New Asian mosquito found in B.C. a potential disease carrier

Mosquito species that can spread encephalitis found in Maple Ridge, Mission, believed established in Lower Mainland

A new potentially disease-carrying mosquito species not previously found in Western Canada is now believed to be breeding in the Lower Mainland. This adult female was found in Mission in May.

An invasive Asian mosquito that can carry diseases such as encephalitis has been detected for the first time in Western Canada, at a site in Metro Vancouver.

SFU biologist Peter Belton was among the researchers who found the Aedes Japonicus mosquito species breeding in water on a tarp in a Maple Ridge backyard.

The closest the species had been detected previously was in southern Washington and Oregon in 2008, and it has been found in Eastern Canada and the U.S. since 1998.

The mosquito is capable of transmitting West Nile virus, three types of encephalitis and Chikungunya, a viral disease that causes fever and severe joint pain mainly in Africa and Asia.

Belton says the mosquito could pose a significant public health hazard in the future if global warming expands the distribution of the diseases it can carry.

“We believe it could be a significant threat to the health of humans and domestic animals and recommend that its population should be monitored,” Belton and other researchers said in their paper published in the Journal of Medical Entomology.

There is no current concern about disease spread from the new species but that could change, said Scott McMahon, operations manager for Culex Environmental, which monitors mosquitos in the region for Metro Vancouver.

“West Nile was never in Canada before either,” he said, adding that could be a cautionary tale for the eventual arrival of a new disease.

“You don’t know how it might be introduced, but we’re one step closer I would say,” McMahon said.

“To have a pathogen and the transmission of it you need the right (mosquito) species and the right pathogen. Now we have one out of two.”

Researchers first identified the Japonicus larvae in July 2014 in a Maple Ridge garden, where more than 200 were counted by early 2015.

An adult female was found feeding 13 kilometres further east in in Mission in May.

That led the researchers to conclude at least two populations have been established in the Lower Mainland.

SFU researchers and Culex Environmental are continuing to study the insects, hoping to pinpoint their origin through DNA and determine how they are most likely to spread.

The mosquito has been known to spread rapidly in other regions it has invaded and often is found breeding in old car tires.

Tarp in Maple Ridge where new mosquito species was first identified.

Just Posted

Police watchdog investigating two officers after Langley teen’s suspected overdose

According to IIO, two officers were deployed to help Carson Crimeni but did not locate him before he died

Auditor general to release ‘executive expenses’ report for Surrey School District

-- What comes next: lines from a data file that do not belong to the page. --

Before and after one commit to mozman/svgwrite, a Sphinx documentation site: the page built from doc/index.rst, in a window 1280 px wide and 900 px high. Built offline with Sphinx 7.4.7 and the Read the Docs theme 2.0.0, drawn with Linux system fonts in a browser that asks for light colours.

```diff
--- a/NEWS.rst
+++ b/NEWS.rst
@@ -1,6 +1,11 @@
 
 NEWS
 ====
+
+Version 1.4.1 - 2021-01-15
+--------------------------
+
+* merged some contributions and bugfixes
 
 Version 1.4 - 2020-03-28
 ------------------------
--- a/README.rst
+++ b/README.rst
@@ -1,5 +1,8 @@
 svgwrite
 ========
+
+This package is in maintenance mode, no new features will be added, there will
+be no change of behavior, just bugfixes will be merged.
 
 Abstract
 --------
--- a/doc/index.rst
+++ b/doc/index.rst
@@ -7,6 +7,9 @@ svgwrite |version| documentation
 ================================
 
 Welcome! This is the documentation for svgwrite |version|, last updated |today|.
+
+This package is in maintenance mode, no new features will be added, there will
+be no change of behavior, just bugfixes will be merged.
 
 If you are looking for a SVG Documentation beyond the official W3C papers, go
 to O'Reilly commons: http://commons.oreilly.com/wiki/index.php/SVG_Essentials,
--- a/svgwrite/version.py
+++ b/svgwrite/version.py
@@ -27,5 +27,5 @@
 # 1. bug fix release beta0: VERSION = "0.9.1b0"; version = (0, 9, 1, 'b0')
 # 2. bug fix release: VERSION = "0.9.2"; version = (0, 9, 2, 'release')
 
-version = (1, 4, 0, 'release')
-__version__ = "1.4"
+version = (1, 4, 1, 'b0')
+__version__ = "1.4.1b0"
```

Report is to determine whether employer-paid expenses ‘comply’ with applicable district policies

Grieving South Surrey mom ‘disappointed’ province not moving quicker to fix recovery homes

Min. Judy Darcy says new regulations, effective Dec. 1, follow ‘many horror stories’

Surrey school district unveils its first rainbow crosswalk

Superintendent Jordan Tinney says colour crossing ‘a statement that everyone is welcome in Surrey’

North Delta MLA Ravi Kahlon cleared of conflict allegations

Commissioner finds MLA’s father’s taxi licence doesn’t equal a conflict of interest while working on ride-sharing regulations

Pickle me this: All the outrageous foods at this year’s PNE

Pickled cotton candy, deep-fried chicken skins, and ramen corndogs are just a start

New study suggests autism overdiagnosed: Canadian expert

Laurent Mottron: ‘Autistic people we test now are less and less different than typical people’

B.C. father tells judge he did not kill his young daughters

Andrew Berry pleaded not guilty to the December 2017 deaths

Trans Mountain gives contractors 30 days to get workers, supplies ready for pipeline

Crown corporation believes the expansion project could be in service by mid-2022

Mammoth sturgeon catch was ‘a fish of a lifetime’ for Chilliwack guide

Sturgeon was so enormous it tied for largest specimen every tagged and released in the Fraser

Fraser River sea bus proposed to hook into TransLink system

Maple Ridge councillor just wants to start discussion

Rosemount cooked diced chicken linked to listeria case in B.C.

The symptoms of listeria include vomiting, nausea, fever, muscle aches

Body found believed to be missing Chilliwack senior with dementia

Police say case is now in the hands of the coroner

Most Read